_Your goal_. The answer must be an exact copy of all the data below.

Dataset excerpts
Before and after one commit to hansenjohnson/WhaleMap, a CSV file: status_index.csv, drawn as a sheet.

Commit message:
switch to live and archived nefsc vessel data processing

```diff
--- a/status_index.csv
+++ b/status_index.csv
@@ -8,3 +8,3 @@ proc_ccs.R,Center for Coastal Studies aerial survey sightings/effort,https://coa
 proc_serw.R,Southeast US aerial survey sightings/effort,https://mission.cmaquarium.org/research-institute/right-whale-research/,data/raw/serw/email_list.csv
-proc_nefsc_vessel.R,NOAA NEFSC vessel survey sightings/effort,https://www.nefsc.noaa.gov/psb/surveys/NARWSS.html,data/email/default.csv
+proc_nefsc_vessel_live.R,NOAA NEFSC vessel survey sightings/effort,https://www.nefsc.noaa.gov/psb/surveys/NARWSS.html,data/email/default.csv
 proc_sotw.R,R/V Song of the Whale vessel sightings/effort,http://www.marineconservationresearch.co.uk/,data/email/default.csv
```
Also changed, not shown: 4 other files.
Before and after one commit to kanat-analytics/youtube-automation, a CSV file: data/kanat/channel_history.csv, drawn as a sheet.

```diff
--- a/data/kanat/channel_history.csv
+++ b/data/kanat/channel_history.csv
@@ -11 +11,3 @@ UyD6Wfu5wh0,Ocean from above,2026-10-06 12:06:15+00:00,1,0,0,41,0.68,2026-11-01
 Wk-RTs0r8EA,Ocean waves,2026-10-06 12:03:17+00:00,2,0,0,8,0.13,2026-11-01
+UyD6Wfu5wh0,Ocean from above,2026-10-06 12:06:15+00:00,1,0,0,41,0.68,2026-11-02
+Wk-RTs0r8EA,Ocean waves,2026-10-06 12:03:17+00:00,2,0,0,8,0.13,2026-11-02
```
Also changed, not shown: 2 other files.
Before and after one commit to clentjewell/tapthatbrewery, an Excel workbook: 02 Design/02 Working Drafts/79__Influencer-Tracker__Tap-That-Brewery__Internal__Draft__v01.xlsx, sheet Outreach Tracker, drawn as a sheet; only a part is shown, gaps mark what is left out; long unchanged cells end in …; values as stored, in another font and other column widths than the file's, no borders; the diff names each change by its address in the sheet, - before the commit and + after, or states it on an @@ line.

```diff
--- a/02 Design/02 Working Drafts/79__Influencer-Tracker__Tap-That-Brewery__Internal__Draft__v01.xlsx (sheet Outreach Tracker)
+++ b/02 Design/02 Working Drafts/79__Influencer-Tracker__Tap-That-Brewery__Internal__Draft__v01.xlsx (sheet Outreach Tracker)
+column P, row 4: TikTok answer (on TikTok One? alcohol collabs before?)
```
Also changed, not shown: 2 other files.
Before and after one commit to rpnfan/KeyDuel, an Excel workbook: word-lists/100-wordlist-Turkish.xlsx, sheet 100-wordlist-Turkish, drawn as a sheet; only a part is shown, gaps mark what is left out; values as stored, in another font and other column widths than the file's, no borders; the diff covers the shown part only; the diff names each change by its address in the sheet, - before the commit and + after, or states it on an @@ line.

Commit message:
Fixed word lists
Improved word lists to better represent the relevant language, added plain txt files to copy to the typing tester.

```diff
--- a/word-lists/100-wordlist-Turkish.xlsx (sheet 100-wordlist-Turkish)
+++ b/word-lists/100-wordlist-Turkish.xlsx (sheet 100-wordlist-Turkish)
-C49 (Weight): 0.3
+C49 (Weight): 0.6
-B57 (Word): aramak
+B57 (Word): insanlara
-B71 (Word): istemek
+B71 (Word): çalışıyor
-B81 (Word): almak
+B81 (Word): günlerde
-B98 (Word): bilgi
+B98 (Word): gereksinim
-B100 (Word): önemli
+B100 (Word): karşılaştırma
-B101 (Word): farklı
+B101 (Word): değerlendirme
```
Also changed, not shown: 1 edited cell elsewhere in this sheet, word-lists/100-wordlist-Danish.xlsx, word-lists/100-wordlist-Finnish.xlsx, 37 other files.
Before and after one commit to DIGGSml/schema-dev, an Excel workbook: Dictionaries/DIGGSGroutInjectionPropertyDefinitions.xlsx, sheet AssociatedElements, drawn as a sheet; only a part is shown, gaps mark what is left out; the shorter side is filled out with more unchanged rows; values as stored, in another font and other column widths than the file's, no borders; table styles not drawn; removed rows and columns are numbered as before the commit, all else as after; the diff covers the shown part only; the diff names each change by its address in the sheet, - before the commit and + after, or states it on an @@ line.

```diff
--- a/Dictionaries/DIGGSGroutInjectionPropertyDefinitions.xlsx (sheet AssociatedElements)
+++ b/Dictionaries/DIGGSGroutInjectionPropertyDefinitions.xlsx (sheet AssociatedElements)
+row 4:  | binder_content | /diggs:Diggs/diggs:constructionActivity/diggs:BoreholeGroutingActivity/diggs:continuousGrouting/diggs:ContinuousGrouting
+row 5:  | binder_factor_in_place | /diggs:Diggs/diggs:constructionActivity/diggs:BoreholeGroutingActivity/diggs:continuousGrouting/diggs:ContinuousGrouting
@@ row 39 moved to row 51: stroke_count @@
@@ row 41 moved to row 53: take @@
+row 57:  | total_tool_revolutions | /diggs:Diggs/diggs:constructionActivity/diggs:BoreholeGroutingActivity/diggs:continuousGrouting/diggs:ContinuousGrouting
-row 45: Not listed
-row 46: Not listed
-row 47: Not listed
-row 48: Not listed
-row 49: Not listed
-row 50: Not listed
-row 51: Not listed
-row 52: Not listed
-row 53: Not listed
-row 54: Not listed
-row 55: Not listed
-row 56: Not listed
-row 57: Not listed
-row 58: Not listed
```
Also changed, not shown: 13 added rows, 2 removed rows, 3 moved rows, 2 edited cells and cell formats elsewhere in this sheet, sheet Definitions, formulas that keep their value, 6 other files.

_Task result_.
Before and after one commit to hansenjohnson/WhaleMap, a CSV file: status_index.csv, drawn as a sheet.

Commit message:
switch to live and archived nefsc vessel data processing

```diff
--- a/status_index.csv
+++ b/status_index.csv
@@ -8,3 +8,3 @@ proc_ccs.R,Center for Coastal Studies aerial survey sightings/effort,https://coa
 proc_serw.R,Southeast US aerial survey sightings/effort,https://mission.cmaquarium.org/research-institute/right-whale-research/,data/raw/serw/email_list.csv
-proc_nefsc_vessel.R,NOAA NEFSC vessel survey sightings/effort,https://www.nefsc.noaa.gov/psb/surveys/NARWSS.html,data/email/default.csv
+proc_nefsc_vessel_live.R,NOAA NEFSC vessel survey sightings/effort,https://www.nefsc.noaa.gov/psb/surveys/NARWSS.html,data/email/default.csv
 proc_sotw.R,R/V Song of the Whale vessel sightings/effort,http://www.marineconservationresearch.co.uk/,data/email/default.csv
```
Also changed, not shown: 4 other files.
Before and after one commit to kanat-analytics/youtube-automation, a CSV file: data/kanat/channel_history.csv, drawn as a sheet.

```diff
--- a/data/kanat/channel_history.csv
+++ b/data/kanat/channel_history.csv
@@ -11 +11,3 @@ UyD6Wfu5wh0,Ocean from above,2026-10-06 12:06:15+00:00,1,0,0,41,0.68,2026-11-01
 Wk-RTs0r8EA,Ocean waves,2026-10-06 12:03:17+00:00,2,0,0,8,0.13,2026-11-01
+UyD6Wfu5wh0,Ocean from above,2026-10-06 12:06:15+00:00,1,0,0,41,0.68,2026-11-02
+Wk-RTs0r8EA,Ocean waves,2026-10-06 12:03:17+00:00,2,0,0,8,0.13,2026-11-02
```
Also changed, not shown: 2 other files.
Before and after one commit to clentjewell/tapthatbrewery, an Excel workbook: 02 Design/02 Working Drafts/79__Influencer-Tracker__Tap-That-Brewery__Internal__Draft__v01.xlsx, sheet Outreach Tracker, drawn as a sheet; only a part is shown, gaps mark what is left out; long unchanged cells end in …; values as stored, in another font and other column widths than the file's, no borders; the diff names each change by its address in the sheet, - before the commit and + after, or states it on an @@ line.

```diff
--- a/02 Design/02 Working Drafts/79__Influencer-Tracker__Tap-That-Brewery__Internal__Draft__v01.xlsx (sheet Outreach Tracker)
+++ b/02 Design/02 Working Drafts/79__Influencer-Tracker__Tap-That-Brewery__Internal__Draft__v01.xlsx (sheet Outreach Tracker)
+column P, row 4: TikTok answer (on TikTok One? alcohol collabs before?)
```
Also changed, not shown: 2 other files.
Before and after one commit to rpnfan/KeyDuel, an Excel workbook: word-lists/100-wordlist-Turkish.xlsx, sheet 100-wordlist-Turkish, drawn as a sheet; only a part is shown, gaps mark what is left out; values as stored, in another font and other column widths than the file's, no borders; the diff covers the shown part only; the diff names each change by its address in the sheet, - before the commit and + after, or states it on an @@ line.

Commit message:
Fixed word lists
Improved word lists to better represent the relevant language, added plain txt files to copy to the typing tester.

```diff
--- a/word-lists/100-wordlist-Turkish.xlsx (sheet 100-wordlist-Turkish)
+++ b/word-lists/100-wordlist-Turkish.xlsx (sheet 100-wordlist-Turkish)
-C49 (Weight): 0.3
+C49 (Weight): 0.6
-B57 (Word): aramak
+B57 (Word): insanlara
-B71 (Word): istemek
+B71 (Word): çalışıyor
-B81 (Word): almak
+B81 (Word): günlerde
-B98 (Word): bilgi
+B98 (Word): gereksinim
-B100 (Word): önemli
+B100 (Word): karşılaştırma
-B101 (Word): farklı
+B101 (Word): değerlendirme
```
Also changed, not shown: 1 edited cell elsewhere in this sheet, word-lists/100-wordlist-Danish.xlsx, word-lists/100-wordlist-Finnish.xlsx, 37 other files.
Before and after one commit to DIGGSml/schema-dev, an Excel workbook: Dictionaries/DIGGSGroutInjectionPropertyDefinitions.xlsx, sheet AssociatedElements, drawn as a sheet; only a part is shown, gaps mark what is left out; the shorter side is filled out with more unchanged rows; values as stored, in another font and other column widths than the file's, no borders; table styles not drawn; removed rows and columns are numbered as before the commit, all else as after; the diff covers the shown part only; the diff names each change by its address in the sheet, - before the commit and + after, or states it on an @@ line.

```diff
--- a/Dictionaries/DIGGSGroutInjectionPropertyDefinitions.xlsx (sheet AssociatedElements)
+++ b/Dictionaries/DIGGSGroutInjectionPropertyDefinitions.xlsx (sheet AssociatedElements)
+row 4:  | binder_content | /diggs:Diggs/diggs:constructionActivity/diggs:BoreholeGroutingActivity/diggs:continuousGrouting/diggs:ContinuousGrouting
+row 5:  | binder_factor_in_place | /diggs:Diggs/diggs:constructionActivity/diggs:BoreholeGroutingActivity/diggs:continuousGrouting/diggs:ContinuousGrouting
@@ row 39 moved to row 51: stroke_count @@
@@ row 41 moved to row 53: take @@
+row 57:  | total_tool_revolutions | /diggs:Diggs/diggs:constructionActivity/diggs:BoreholeGroutingActivity/diggs:continuousGrouting/diggs:ContinuousGrouting
-row 45: Not listed
-row 46: Not listed
-row 47: Not listed
-row 48: Not listed
-row 49: Not listed
-row 50: Not listed
-row 51: Not listed
-row 52: Not listed
-row 53: Not listed
-row 54: Not listed
-row 55: Not listed
-row 56: Not listed
-row 57: Not listed
-row 58: Not listed
```
Also changed, not shown: 13 added rows, 2 removed rows, 3 moved rows, 2 edited cells and cell formats elsewhere in this sheet, sheet Definitions, formulas that keep their value, 6 other files.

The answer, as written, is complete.